## Exercise brief:
Check every line of the material for the word "SystemPage". Copy those that have it.

## Listed entries:
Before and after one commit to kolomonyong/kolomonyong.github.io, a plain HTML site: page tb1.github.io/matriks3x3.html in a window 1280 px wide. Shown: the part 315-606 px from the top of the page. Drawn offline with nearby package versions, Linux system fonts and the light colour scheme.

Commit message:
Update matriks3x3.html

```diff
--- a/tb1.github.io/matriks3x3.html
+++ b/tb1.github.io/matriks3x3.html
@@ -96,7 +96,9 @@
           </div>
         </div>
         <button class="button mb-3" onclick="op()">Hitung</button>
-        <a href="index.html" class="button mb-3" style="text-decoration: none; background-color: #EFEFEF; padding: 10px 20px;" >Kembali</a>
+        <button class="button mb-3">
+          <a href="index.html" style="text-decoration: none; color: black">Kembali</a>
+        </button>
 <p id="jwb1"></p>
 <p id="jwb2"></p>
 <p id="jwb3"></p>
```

---

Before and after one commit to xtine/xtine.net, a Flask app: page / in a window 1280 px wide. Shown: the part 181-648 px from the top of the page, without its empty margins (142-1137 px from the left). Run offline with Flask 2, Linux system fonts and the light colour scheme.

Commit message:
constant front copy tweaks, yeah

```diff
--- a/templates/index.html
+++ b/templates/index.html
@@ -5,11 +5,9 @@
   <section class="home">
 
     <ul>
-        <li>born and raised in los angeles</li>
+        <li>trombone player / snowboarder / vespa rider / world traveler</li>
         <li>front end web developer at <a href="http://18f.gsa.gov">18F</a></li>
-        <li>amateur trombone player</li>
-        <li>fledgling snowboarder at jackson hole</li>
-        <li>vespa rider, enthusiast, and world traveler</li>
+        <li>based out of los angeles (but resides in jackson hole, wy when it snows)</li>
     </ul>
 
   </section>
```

--

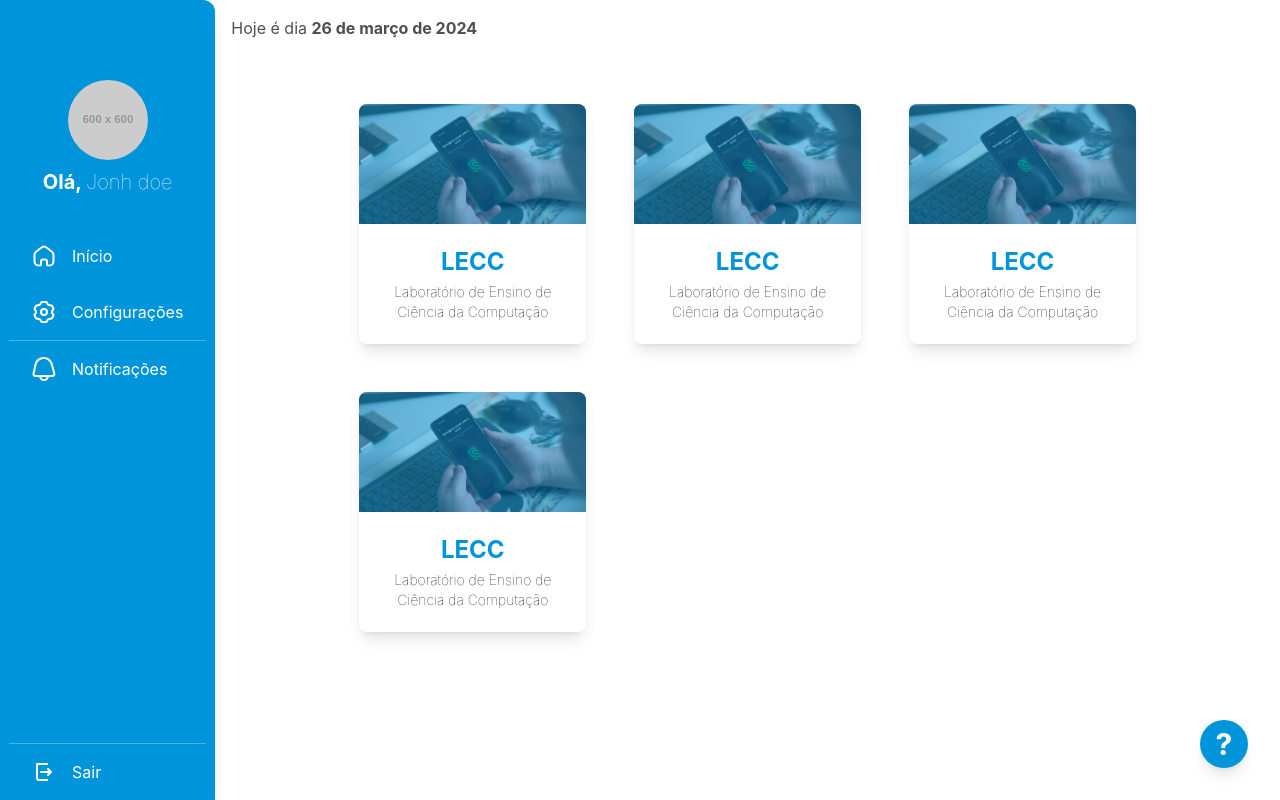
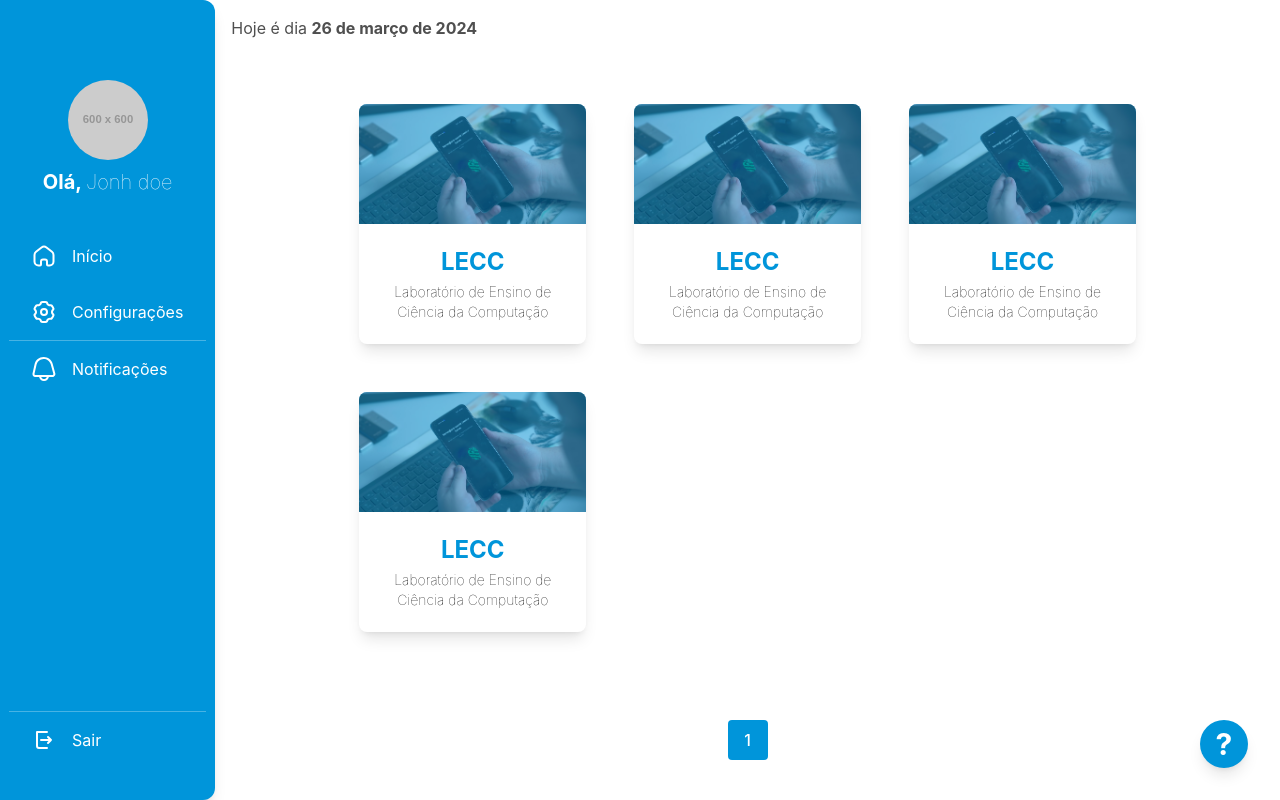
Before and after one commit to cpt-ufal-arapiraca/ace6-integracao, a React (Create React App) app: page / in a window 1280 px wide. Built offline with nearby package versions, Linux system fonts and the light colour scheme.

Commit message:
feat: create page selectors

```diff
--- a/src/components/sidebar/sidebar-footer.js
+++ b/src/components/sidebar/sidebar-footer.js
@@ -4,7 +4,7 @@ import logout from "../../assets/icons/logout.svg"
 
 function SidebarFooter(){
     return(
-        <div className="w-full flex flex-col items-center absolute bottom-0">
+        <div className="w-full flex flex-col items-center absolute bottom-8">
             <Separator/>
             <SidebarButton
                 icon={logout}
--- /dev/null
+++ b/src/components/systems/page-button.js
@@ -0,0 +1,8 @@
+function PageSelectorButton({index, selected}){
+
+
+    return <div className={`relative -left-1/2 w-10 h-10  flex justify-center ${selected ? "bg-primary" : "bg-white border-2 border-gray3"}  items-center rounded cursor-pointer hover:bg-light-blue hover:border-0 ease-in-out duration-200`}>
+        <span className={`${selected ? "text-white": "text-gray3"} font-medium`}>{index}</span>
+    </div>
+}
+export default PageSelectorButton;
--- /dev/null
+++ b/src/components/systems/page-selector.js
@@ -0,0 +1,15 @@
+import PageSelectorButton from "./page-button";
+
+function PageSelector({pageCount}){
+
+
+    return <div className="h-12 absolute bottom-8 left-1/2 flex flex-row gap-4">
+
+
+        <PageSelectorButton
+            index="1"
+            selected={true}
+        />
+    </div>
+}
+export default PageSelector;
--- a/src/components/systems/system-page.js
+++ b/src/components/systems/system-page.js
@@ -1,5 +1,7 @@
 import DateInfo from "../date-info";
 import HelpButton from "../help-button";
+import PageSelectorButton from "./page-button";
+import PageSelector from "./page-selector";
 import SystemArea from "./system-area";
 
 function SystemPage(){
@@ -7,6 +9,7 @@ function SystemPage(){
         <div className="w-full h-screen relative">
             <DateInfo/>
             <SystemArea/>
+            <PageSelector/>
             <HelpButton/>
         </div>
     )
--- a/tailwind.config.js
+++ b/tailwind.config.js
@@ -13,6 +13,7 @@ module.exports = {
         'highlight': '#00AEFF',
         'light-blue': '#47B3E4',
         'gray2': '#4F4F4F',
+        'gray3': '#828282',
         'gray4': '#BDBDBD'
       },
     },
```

## Response:
 function SystemPage(){
@@ -7,6 +9,7 @@ function SystemPage(){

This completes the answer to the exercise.